When left without a will or a trust, the property of a decedent will only be distributed once a Final Decree has been ordered by the Court.
The Conveyance of Real Property Interests
The conveyance of real property interests at death is something all owners should take care to plan carefully. If you are left without a will or trust to direct where you want your property to go after your death, the state decides whom and in what proportion, takes from your estate.
Without a will or a trust to direct where your property should go, your heirs are left waiting for a Final Decree to direct the distribution of your estate.
The Importance of a Final Decree
A Final Decree ordered by the court conveys mineral interests, real property, and title to the property, to the heirs of the decedent.

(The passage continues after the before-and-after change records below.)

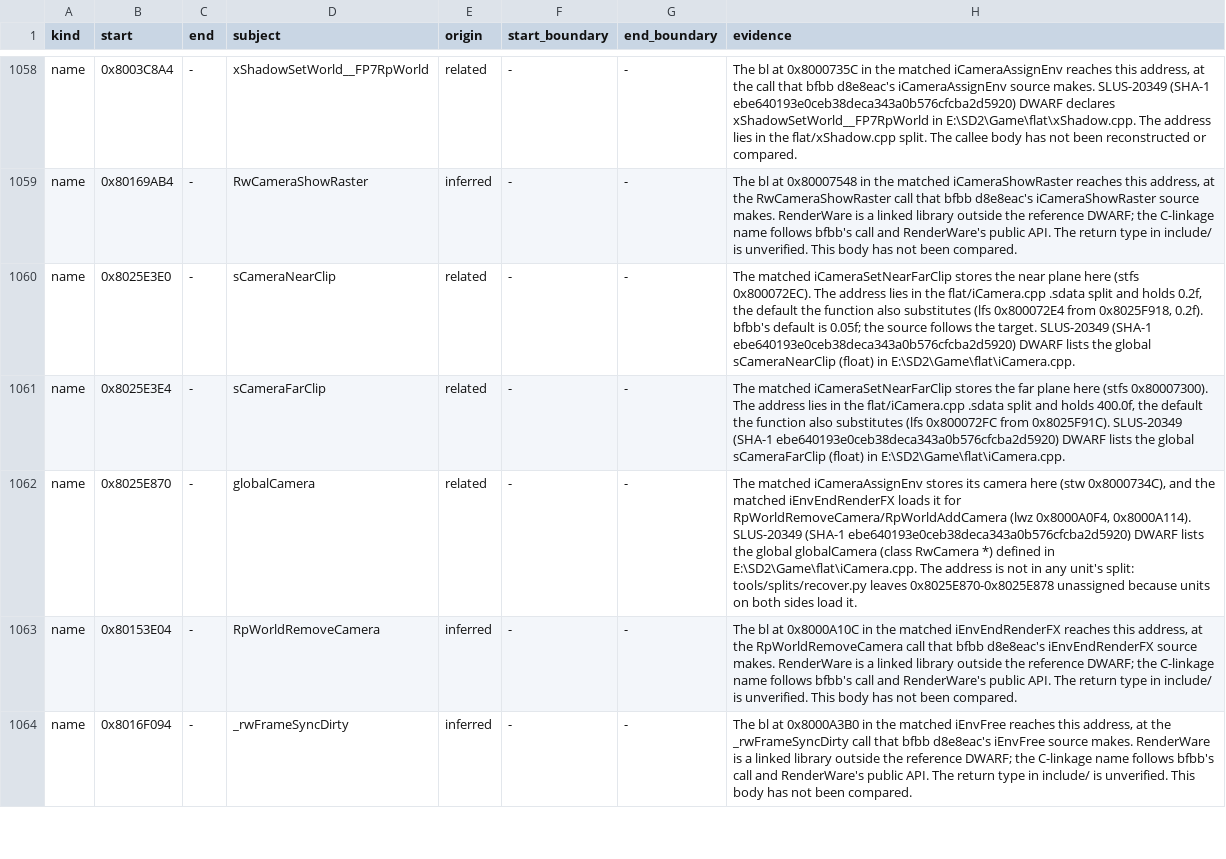
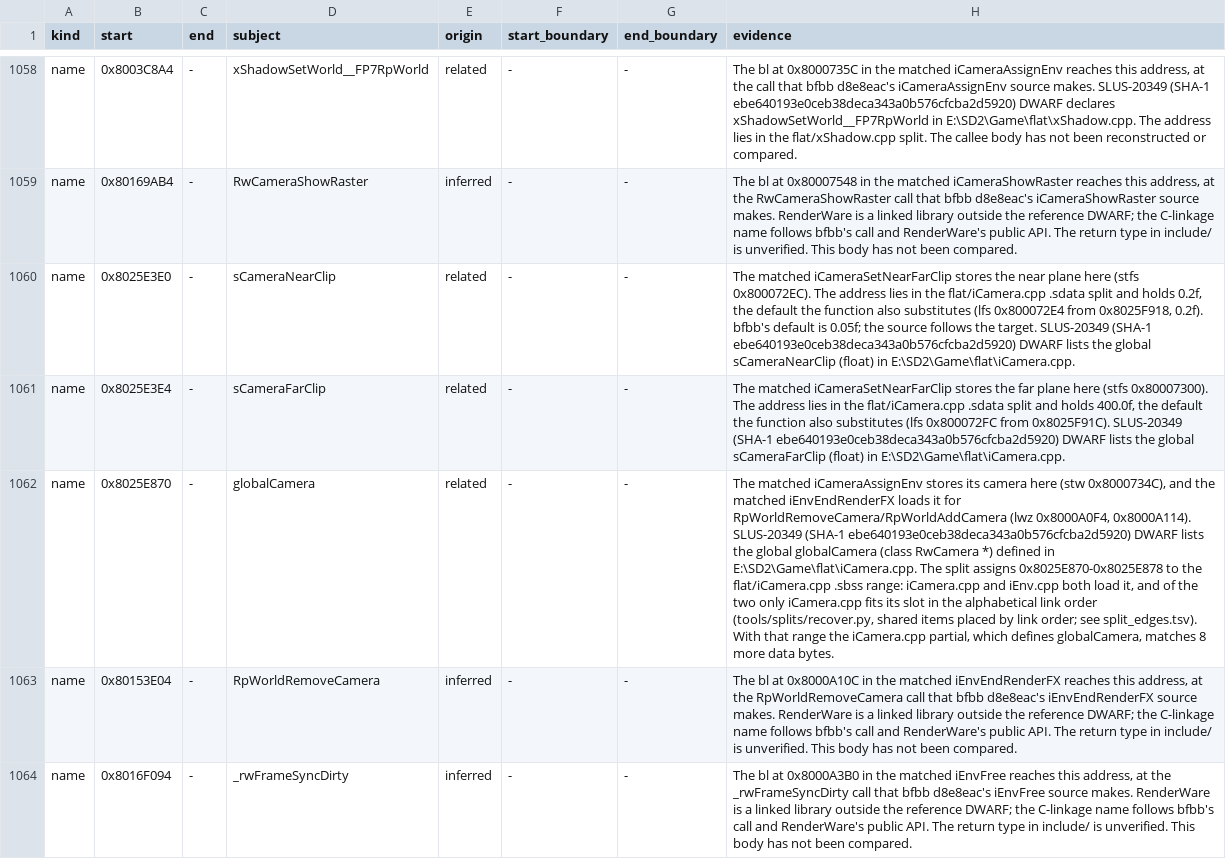
Before and after one commit to mitsevox/n100f, a TSV file: config/GIHE78/evidence.tsv, drawn as a sheet; only a part is shown, gaps mark what is left out; the diff names each change by its address in the sheet, - before the commit and + after, or states it on an @@ line.

```diff
--- a/config/GIHE78/evidence.tsv
+++ b/config/GIHE78/evidence.tsv
-H1062 (evidence): …E:\SD2\Game\flat\iCamera.cpp. The address is not in any unit's split: tools/splits/recover.py leaves 0x8025E870-0x8025E878 unassigned because units on both sides load it.
+H1062 (evidence): …E:\SD2\Game\flat\iCamera.cpp. The split assigns 0x8025E870-0x8025E878 to the flat/iCamera.cpp .sbss range: iCamera.cpp and iEnv.cpp both load it, and of the two only iCamera.cpp fits its slot in the alphabetical link order (tools/splits/recover.py, shared items placed by link order; see split_edges.tsv). With that range the iCamera.cpp partial, which defines globalCamera, matches 8 more data bytes.
```
Also changed, not shown: config/GIHE78/split_edges.tsv, 3 other files.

A person examining title records can rely on a Final Decree to convey interest in property once the decree has been of record ten (10) years, and can give effect to a sale to a bona-fide purchaser. The importance of a Final Decree is two-fold.
First, it lists the heirs of the decedent, the property of the decedent, and the proper distribution of that property to the heirs. Second, it is an order closing the estate.
Missing Final Decree
What happens to your property should a Final Decree not be recorded? Outside of any evidence to the contrary (the property is owned in joint tenancy or subject to a life estate) a title examiner should not show that the property has passed to your heirs without comment and requirement, creating a cloud on title.
For example, husband and wife both have validly executed wills that devise the property of the deceased spouse, to the surviving spouse. Wife predeceases Husband and her will is probated but no Final Decree is of record. Husband dies a year after the Wife with a will devising all his real property and mineral interests to the estate of his predeceased Wife.
There is a final decree of record in the Husband’s probate, meaning his estate is closed. There are other heirs listed in the respective probate pleadings but none take under either will or under the Husband’s final decree.
Issues from a Cloud on Title
The heirs in this case are left with mineral interests that may not belong to them or for which they do not have marketable title. The absence of a Final Decree in the Estate of the Wife, prevents the heirs from selling their would-be inheritance to a bona-fide purchaser, or rather, prevents the purchaser from relying on something other than the seller’s word that the property is owned by him.
What could the Husband and Wife have done to avoid creating a cloud on title for their heirs? A Final Decree should always be entered in a case, but simply providing in your will for contingency heirs should your spouse not survive you or transferring the property into a trust to be distributed later, allows the decedent to determine the heirs and the proportions of distribution, rather than the state.